During the making of that film, Alexs and I were staying at a hotel on 49th street in New York. As we stood outside the hotel one day, no taxis came down the side street. I suggested we go up to Broadway to hail a cab. Alexs said, “Okay, but I’m a Black man in New York with dreadlocks. If I stand outside a hotel, the cab might think I’m staying at the hotel, but if I go up to Broadway I’m just another Black man the cabs won’t stop for. Maybe with you, it’s different.”

All of this was part of my process of understanding and exploring the experience of Blacks in America and then reflecting upon those experiences both in terms of the African American community itself and in terms of my own community. I was learning to think intersectional before that term became a popular coinage.

A few years after that, in 2001, I started to teach at VONA, the only writers’ conference for all writers of color (and not just one race), and I realized there were other communities of color whose experiences and literature I needed to learn and learn from. My own understanding of what it means to be a Japanese American or Asian American needed to encompass those communities and not just my community’s relationships with white America.

Today, I still live in the Twin Cities where more than seventy percent of the students are children of color and where my children have grown up amid a diversity I could not have imagined as a child or a teen growing up in an all-white Jewish suburb of Chicago. My children have grown up familiar with other immigrant communities as well as with their Japanese American identity and with the languages of race that I first learned from African American authors.
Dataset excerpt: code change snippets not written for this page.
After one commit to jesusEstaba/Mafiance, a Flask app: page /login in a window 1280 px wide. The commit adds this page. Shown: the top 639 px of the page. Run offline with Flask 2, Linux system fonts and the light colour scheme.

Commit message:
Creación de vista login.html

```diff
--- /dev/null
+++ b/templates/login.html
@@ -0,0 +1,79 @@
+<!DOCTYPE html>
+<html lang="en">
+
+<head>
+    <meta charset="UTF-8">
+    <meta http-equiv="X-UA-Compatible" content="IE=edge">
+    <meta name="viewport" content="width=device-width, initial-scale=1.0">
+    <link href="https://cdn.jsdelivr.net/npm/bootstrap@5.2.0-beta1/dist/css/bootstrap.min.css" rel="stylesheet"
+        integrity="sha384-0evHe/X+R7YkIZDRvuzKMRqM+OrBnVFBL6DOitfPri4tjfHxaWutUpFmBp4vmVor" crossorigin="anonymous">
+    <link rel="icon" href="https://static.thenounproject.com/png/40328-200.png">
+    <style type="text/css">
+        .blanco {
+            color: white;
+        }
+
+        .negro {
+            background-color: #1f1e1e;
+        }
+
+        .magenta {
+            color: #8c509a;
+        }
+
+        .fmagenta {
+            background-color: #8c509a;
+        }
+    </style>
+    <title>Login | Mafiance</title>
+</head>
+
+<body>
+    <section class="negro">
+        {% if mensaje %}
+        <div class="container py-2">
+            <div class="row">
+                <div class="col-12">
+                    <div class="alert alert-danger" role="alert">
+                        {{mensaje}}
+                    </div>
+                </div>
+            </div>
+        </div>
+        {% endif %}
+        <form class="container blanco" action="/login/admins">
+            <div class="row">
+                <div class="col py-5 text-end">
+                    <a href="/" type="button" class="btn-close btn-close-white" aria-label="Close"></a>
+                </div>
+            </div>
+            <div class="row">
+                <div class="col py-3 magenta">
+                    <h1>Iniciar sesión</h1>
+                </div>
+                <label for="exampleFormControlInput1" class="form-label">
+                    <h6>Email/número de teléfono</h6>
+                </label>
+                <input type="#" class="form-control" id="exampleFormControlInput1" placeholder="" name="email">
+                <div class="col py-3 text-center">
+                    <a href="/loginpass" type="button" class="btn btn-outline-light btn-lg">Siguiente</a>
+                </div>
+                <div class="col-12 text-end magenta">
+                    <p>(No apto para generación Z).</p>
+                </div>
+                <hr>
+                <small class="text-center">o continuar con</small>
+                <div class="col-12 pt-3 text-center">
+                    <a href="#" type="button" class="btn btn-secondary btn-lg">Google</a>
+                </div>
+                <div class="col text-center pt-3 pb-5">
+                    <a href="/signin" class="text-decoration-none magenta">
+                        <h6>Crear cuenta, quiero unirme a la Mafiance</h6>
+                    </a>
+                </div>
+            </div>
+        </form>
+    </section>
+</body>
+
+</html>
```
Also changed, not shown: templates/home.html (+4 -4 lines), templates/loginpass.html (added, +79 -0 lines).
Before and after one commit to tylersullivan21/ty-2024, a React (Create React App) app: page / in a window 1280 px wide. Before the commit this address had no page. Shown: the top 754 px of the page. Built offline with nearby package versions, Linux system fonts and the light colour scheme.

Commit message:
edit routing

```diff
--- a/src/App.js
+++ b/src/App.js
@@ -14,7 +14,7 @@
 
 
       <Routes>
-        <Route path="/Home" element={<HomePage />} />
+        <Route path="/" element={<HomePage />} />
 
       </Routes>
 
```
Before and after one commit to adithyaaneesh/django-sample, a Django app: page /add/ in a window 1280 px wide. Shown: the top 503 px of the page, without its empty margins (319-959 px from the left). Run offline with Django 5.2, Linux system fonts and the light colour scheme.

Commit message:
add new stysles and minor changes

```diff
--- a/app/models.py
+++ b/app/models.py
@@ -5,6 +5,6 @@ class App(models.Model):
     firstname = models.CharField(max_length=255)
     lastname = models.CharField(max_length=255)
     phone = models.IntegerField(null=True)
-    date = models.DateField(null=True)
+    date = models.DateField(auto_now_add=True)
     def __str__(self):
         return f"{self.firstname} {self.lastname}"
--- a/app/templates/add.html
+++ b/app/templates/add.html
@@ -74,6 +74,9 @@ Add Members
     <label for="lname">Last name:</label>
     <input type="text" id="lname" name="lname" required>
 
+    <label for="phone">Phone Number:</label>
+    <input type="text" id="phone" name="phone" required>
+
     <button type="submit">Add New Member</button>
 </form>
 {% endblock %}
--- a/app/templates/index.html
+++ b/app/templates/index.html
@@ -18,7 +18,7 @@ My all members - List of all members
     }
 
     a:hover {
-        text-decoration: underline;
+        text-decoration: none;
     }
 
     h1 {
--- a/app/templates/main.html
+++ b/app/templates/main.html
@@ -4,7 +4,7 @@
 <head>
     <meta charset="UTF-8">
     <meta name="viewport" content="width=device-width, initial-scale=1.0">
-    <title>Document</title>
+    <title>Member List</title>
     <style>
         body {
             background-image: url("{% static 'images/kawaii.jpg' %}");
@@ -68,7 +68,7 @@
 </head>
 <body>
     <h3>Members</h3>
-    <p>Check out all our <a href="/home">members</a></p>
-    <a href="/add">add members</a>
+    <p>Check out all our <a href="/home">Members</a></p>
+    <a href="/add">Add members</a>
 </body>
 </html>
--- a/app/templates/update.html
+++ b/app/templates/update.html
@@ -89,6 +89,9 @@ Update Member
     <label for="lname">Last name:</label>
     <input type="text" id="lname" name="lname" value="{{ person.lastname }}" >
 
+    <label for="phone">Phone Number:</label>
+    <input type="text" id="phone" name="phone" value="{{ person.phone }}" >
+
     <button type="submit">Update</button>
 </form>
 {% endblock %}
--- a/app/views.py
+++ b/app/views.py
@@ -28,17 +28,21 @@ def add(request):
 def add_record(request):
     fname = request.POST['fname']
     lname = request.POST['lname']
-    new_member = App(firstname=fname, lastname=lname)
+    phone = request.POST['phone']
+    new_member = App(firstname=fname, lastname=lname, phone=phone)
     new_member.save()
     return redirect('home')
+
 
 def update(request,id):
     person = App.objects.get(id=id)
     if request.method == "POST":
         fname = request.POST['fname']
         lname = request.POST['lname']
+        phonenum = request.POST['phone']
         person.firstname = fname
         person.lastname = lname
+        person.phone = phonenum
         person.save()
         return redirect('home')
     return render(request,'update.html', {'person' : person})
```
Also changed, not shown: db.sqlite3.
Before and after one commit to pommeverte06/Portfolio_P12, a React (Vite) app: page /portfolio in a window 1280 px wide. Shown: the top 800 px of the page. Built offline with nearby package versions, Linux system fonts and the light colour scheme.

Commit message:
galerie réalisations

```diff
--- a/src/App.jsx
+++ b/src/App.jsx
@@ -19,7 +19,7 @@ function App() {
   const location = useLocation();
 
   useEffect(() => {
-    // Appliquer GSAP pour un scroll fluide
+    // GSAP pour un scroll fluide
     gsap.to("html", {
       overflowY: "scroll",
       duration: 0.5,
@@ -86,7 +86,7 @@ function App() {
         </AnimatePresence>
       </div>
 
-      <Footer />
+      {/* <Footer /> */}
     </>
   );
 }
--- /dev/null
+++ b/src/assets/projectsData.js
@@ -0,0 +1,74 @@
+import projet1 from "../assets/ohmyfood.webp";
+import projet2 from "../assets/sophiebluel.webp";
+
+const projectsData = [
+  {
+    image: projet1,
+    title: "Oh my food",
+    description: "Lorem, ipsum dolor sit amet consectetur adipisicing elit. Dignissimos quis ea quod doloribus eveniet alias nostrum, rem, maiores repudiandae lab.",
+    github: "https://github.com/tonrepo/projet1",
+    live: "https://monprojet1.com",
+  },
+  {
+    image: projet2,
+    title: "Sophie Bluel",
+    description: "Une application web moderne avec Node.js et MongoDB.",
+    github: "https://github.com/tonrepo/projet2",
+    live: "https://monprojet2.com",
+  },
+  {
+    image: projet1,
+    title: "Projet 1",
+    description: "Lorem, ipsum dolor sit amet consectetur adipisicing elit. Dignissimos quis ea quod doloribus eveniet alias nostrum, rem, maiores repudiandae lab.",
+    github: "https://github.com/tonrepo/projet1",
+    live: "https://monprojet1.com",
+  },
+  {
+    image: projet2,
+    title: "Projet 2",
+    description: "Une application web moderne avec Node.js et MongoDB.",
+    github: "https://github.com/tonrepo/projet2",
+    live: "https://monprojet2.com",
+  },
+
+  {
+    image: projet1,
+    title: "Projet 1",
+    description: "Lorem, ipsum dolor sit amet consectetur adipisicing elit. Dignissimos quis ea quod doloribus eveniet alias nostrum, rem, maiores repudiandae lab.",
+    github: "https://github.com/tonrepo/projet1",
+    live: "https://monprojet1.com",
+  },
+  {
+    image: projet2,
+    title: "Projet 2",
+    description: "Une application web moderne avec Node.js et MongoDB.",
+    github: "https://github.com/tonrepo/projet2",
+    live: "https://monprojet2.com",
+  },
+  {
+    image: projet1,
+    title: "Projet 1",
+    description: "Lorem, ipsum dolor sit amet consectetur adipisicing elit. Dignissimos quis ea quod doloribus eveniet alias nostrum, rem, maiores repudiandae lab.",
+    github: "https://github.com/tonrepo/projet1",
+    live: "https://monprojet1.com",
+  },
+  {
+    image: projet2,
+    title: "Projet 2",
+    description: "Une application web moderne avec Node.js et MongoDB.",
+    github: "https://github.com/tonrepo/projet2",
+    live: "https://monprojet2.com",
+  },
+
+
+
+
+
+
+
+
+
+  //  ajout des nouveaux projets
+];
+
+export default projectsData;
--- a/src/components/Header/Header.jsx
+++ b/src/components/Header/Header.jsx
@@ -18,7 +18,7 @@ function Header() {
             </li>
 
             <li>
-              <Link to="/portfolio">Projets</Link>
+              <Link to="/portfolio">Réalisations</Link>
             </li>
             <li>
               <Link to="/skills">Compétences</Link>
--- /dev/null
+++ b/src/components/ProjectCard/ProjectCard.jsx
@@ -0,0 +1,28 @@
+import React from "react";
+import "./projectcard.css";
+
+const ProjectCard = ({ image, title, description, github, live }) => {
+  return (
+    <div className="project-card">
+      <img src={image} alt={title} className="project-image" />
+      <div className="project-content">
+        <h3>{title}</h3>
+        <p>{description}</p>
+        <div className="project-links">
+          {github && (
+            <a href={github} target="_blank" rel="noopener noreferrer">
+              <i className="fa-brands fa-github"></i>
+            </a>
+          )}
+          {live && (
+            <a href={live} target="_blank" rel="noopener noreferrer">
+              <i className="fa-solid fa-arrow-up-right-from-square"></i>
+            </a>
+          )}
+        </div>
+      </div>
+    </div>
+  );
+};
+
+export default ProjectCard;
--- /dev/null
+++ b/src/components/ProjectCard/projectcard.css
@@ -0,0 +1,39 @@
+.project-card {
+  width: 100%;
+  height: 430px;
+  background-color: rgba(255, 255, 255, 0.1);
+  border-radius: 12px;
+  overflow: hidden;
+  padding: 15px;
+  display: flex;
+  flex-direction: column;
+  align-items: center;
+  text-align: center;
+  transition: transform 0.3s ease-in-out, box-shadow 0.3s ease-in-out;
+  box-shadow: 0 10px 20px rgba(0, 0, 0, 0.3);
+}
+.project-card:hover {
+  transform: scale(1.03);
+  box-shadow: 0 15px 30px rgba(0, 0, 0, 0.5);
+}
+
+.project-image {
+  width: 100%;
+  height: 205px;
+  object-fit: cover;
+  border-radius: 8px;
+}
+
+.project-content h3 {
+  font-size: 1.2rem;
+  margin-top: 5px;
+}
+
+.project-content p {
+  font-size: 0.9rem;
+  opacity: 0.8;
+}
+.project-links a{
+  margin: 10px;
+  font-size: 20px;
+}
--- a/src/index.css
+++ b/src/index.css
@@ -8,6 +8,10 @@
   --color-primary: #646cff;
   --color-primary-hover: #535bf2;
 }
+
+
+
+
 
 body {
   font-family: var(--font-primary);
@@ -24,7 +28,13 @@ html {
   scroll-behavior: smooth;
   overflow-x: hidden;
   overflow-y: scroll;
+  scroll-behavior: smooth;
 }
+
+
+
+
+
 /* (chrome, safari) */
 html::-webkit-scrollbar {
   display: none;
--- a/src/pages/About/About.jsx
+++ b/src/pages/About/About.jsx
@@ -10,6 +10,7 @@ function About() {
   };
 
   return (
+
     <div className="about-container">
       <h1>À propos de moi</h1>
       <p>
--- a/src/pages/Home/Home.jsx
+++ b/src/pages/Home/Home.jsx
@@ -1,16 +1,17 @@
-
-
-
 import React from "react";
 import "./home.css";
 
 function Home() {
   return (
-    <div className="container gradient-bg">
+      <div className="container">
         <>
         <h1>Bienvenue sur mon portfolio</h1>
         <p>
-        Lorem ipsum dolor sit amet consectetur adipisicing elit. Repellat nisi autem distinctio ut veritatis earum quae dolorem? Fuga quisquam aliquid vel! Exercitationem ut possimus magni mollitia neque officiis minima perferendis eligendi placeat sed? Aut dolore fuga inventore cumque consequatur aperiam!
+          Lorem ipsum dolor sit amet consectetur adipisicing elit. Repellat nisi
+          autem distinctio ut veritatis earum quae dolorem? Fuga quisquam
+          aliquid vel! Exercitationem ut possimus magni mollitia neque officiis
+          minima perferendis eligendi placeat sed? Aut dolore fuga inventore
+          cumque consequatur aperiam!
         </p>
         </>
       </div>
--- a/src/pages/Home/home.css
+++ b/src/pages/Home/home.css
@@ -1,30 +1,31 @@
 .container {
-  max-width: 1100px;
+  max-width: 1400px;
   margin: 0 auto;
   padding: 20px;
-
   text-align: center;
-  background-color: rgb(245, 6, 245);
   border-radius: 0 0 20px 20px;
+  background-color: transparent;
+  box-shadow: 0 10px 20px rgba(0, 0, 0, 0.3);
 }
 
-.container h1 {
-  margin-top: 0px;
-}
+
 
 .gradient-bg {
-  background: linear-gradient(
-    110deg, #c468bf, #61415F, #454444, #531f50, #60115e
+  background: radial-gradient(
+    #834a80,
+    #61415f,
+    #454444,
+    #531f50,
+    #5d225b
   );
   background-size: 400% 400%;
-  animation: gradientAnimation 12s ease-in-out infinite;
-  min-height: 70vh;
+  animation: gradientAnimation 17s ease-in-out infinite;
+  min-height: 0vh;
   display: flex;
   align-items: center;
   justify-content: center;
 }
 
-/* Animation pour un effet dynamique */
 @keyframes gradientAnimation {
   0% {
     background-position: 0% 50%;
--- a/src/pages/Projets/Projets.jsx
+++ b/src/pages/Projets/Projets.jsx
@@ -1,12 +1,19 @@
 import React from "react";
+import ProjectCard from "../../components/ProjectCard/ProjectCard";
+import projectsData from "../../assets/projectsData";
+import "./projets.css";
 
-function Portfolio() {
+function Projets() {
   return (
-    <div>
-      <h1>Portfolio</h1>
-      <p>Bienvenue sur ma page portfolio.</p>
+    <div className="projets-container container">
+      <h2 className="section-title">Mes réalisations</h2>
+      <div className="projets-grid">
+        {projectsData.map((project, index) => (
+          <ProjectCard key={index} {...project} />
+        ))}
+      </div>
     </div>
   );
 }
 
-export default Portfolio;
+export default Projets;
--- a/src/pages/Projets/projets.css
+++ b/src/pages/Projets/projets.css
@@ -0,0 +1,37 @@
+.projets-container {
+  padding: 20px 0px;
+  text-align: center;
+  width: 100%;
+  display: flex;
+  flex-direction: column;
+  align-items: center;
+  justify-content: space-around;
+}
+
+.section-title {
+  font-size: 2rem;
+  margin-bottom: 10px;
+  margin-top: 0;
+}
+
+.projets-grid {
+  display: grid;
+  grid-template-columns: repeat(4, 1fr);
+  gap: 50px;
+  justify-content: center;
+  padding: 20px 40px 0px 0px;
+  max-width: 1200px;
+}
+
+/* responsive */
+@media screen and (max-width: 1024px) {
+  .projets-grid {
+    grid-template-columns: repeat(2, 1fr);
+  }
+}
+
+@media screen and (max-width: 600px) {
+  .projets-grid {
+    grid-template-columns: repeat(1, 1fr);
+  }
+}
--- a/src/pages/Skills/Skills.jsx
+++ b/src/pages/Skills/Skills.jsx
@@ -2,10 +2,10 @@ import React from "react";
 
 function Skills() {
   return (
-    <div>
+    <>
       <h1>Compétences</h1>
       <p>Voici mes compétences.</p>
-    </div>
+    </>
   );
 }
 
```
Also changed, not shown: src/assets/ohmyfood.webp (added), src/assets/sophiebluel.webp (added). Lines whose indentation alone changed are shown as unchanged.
They understand that as Japanese Americans and Asian Americans in 2020, they are living in a multiracial, multiethnic society where we all must work to understand each other—our histories, our cultures. They understand that such work is even more important in this dire time of Trump with its racism, xenophobia, religious bigotry and anti-immigrant sentiment whose earlier strains sent my father and mother to the internment camps of World War II.

What is happening now, for instance, with the Muslim Somali American community echoes so much of what Japanese Americans experienced during World War II. And since my middle son has been going out with a Somali American woman for several years and has several Somali American friends, and since I’ve also had Somali American students and friends, and my wife Somali patients and colleagues, their community is now simply part of my life. I cannot think of America the way my parents did when they got out of the internment camps; our lives are much more inclusive and various now—and richer and more complicated.